REQUIRED WORK =>
Write out again, word for word, the lines below from the line that holds "Also changed, not shown: 58 other files." through the line that holds "shown: binance-BTCUSDC-1d.csv, binance-BTCUSDC-1h.csv.", omitting pictures.

STUDY MATERIAL =>
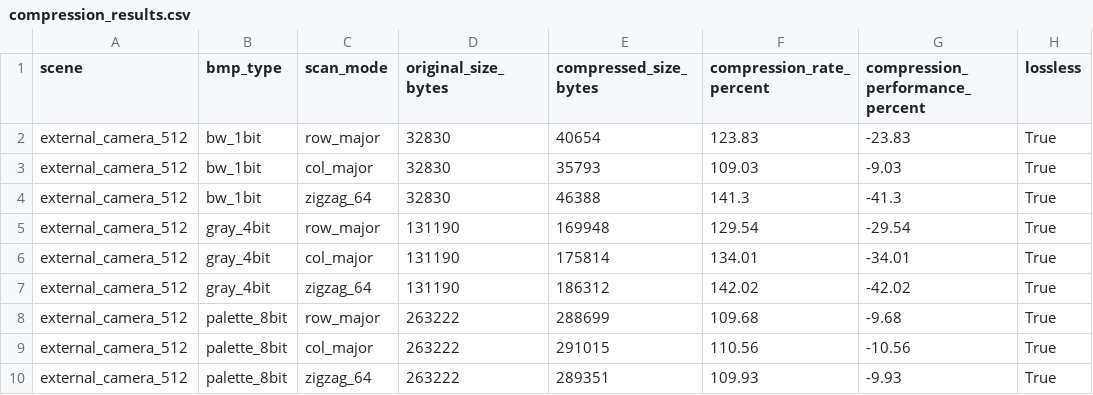
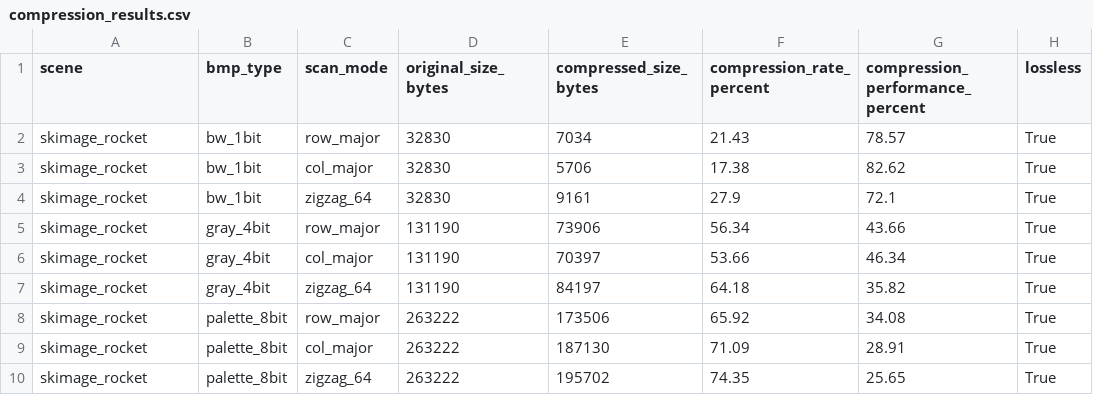
Before and after one commit to yasincayci/RLE-Image-Compression, a CSV file: results/compression_results.csv, drawn as a sheet.

```diff
--- a/results/compression_results.csv
+++ b/results/compression_results.csv
@@ -1,10 +1,10 @@
 scene,bmp_type,scan_mode,original_size_bytes,compressed_size_bytes,compression_rate_percent,compression_performance_percent,lossless
-external_camera_512,bw_1bit,row_major,32830,40654,123.83,-23.83,True
-external_camera_512,bw_1bit,col_major,32830,35793,109.03,-9.03,True
-external_camera_512,bw_1bit,zigzag_64,32830,46388,141.3,-41.3,True
-external_camera_512,gray_4bit,row_major,131190,169948,129.54,-29.54,True
-external_camera_512,gray_4bit,col_major,131190,175814,134.01,-34.01,True
-external_camera_512,gray_4bit,zigzag_64,131190,186312,142.02,-42.02,True
-external_camera_512,palette_8bit,row_major,263222,288699,109.68,-9.68,True
-external_camera_512,palette_8bit,col_major,263222,291015,110.56,-10.56,True
-external_camera_512,palette_8bit,zigzag_64,263222,289351,109.93,-9.93,True
+skimage_rocket,bw_1bit,row_major,32830,7034,21.43,78.57,True
+skimage_rocket,bw_1bit,col_major,32830,5706,17.38,82.62,True
+skimage_rocket,bw_1bit,zigzag_64,32830,9161,27.9,72.1,True
+skimage_rocket,gray_4bit,row_major,131190,73906,56.34,43.66,True
+skimage_rocket,gray_4bit,col_major,131190,70397,53.66,46.34,True
+skimage_rocket,gray_4bit,zigzag_64,131190,84197,64.18,35.82,True
+skimage_rocket,palette_8bit,row_major,263222,173506,65.92,34.08,True
+skimage_rocket,palette_8bit,col_major,263222,187130,71.09,28.91,True
+skimage_rocket,palette_8bit,zigzag_64,263222,195702,74.35,25.65,True
```
Also changed, not shown: 58 other files.
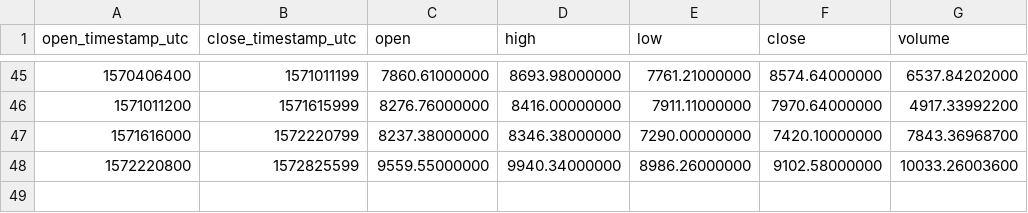
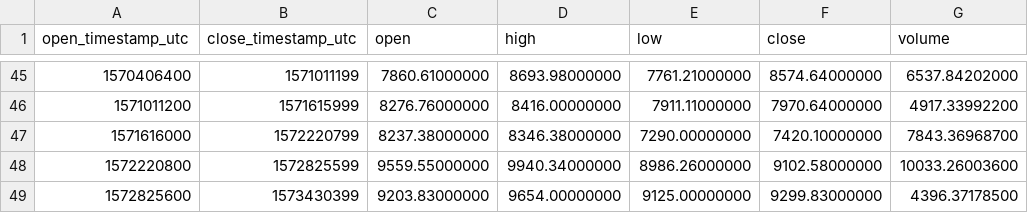
Before and after one commit to cryptobigbro/binance-BTCUSDC, a CSV file: binance-BTCUSDC-1w.csv, drawn as a sheet; only a part is shown, gaps mark what is left out.

```diff
--- a/binance-BTCUSDC-1w.csv
+++ b/binance-BTCUSDC-1w.csv
@@ -48 +48,2 @@ open_timestamp_utc,close_timestamp_utc,open,high,low,close,volume
 1572220800,1572825599,9559.55000000,9940.34000000,8986.26000000,9102.58000000,10033.26003600
+1572825600,1573430399,9203.83000000,9654.00000000,9125.00000000,9299.83000000,4396.37178500
```
Also changed, not shown: binance-BTCUSDC-1d.csv, binance-BTCUSDC-1h.csv.
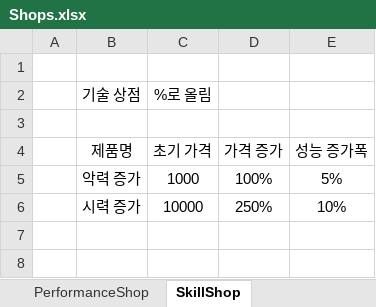
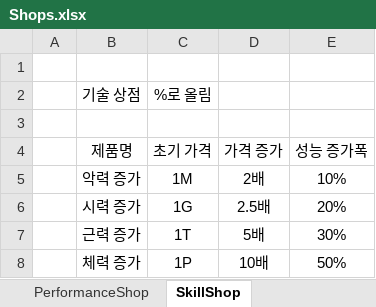
Before and after one commit to WorldCreator46/ClickToEarn, an Excel workbook: Idea/Shops.xlsx, sheet SkillShop, drawn as a sheet; values as stored, in another font and other column widths than the file's, no borders; table styles not drawn; removed rows and columns are numbered as before the commit, all else as after; the diff names each change by its address in the sheet, - before the commit and + after, or states it on an @@ line.

```diff
--- a/Idea/Shops.xlsx (sheet SkillShop)
+++ b/Idea/Shops.xlsx (sheet SkillShop)
-row 5:  | 악력 증가 | 1000 | 100% | 5%
-row 6:  | 시력 증가 | 10000 | 250% | 10%
+row 5:  | 악력 증가 | 1M | 2배 | 10%
+row 6:  | 시력 증가 | 1G | 2.5배 | 20%
+row 7:  | 근력 증가 | 1T | 5배 | 30%
+row 8:  | 체력 증가 | 1P | 10배 | 50%
```
Also changed, not shown: sheet PerformanceShop, 2 other files.
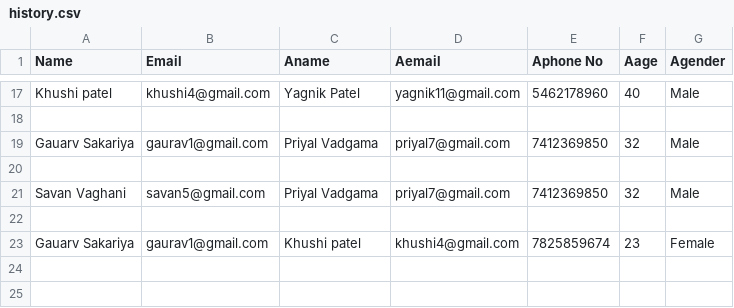
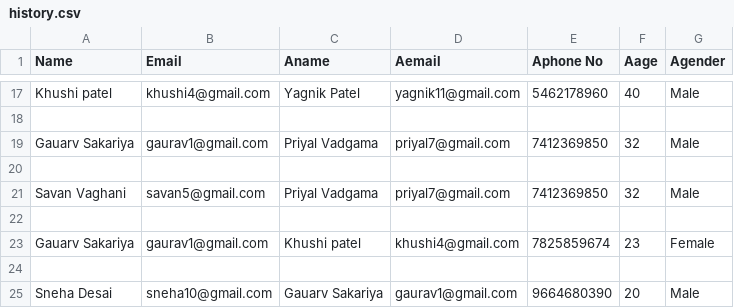
Before and after one commit to CodeHunter9904/Blood-Bank-Gui-Pyhton, a CSV file: history.csv, drawn as a sheet; only a part is shown, gaps mark what is left out; the diff names each change by its address in the sheet, - before the commit and + after, or states it on an @@ line.

```diff
--- a/history.csv
+++ b/history.csv
+row 24: (empty)
+row 25: Sneha Desai | sneha10@gmail.com | Gauarv Sakariya | gaurav1@gmail.com | 9664680390 | 20 | Male
```
Also changed, not shown: activedoners.csv.
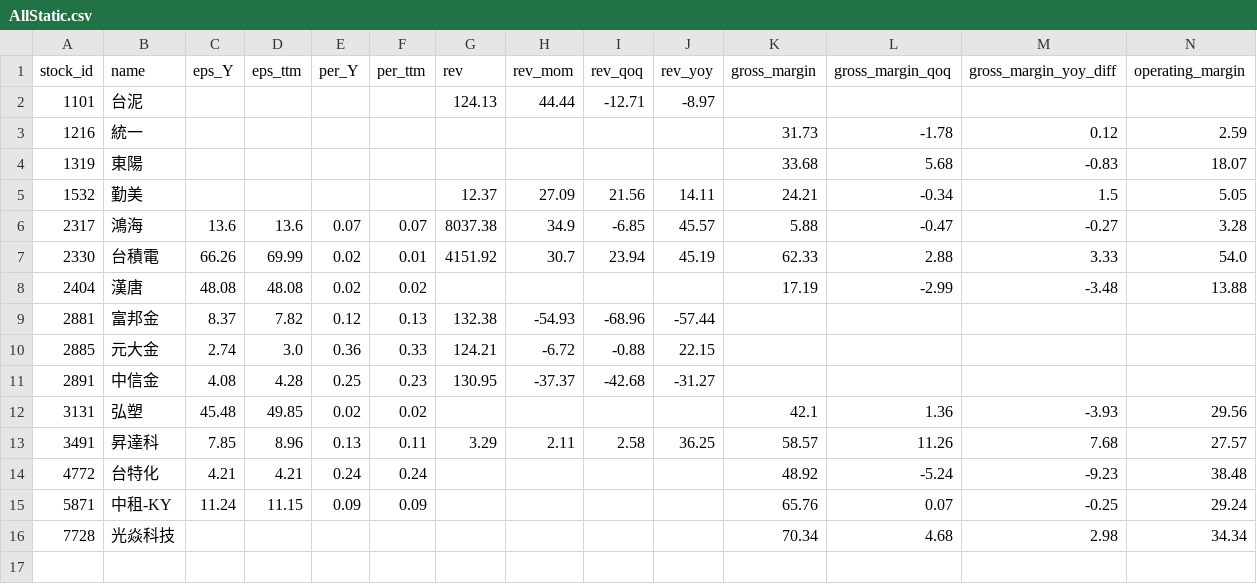
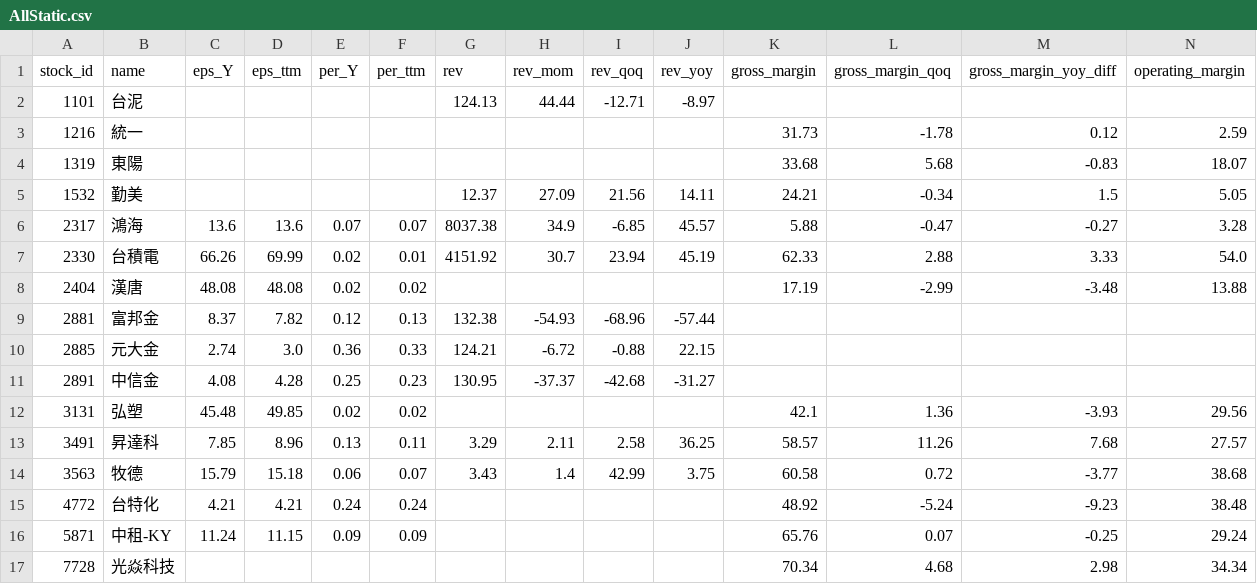
Before and after one commit to ONicole0101/Holding, a CSV file: AllStatic.csv, drawn as a sheet; only a part is shown; rows hold the shown columns only; the diff names each change by its address in the sheet, - before the commit and + after, or states it on an @@ line.

```diff
--- a/AllStatic.csv
+++ b/AllStatic.csv
+row 14: 3563 | 牧德 | 15.79 | 15.18 | 0.06 | 0.07 | 3.43 | 1.4 | 42.99 | 3.75 | 60.58 | 0.72 | -3.77 | 38.68
```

EXERCISE RESPONSE =>
Also changed, not shown: 58 other files.
Before and after one commit to cryptobigbro/binance-BTCUSDC, a CSV file: binance-BTCUSDC-1w.csv, drawn as a sheet; only a part is shown, gaps mark what is left out.

```diff
--- a/binance-BTCUSDC-1w.csv
+++ b/binance-BTCUSDC-1w.csv
@@ -48 +48,2 @@ open_timestamp_utc,close_timestamp_utc,open,high,low,close,volume
 1572220800,1572825599,9559.55000000,9940.34000000,8986.26000000,9102.58000000,10033.26003600
+1572825600,1573430399,9203.83000000,9654.00000000,9125.00000000,9299.83000000,4396.37178500
```
Also changed, not shown: binance-BTCUSDC-1d.csv, binance-BTCUSDC-1h.csv.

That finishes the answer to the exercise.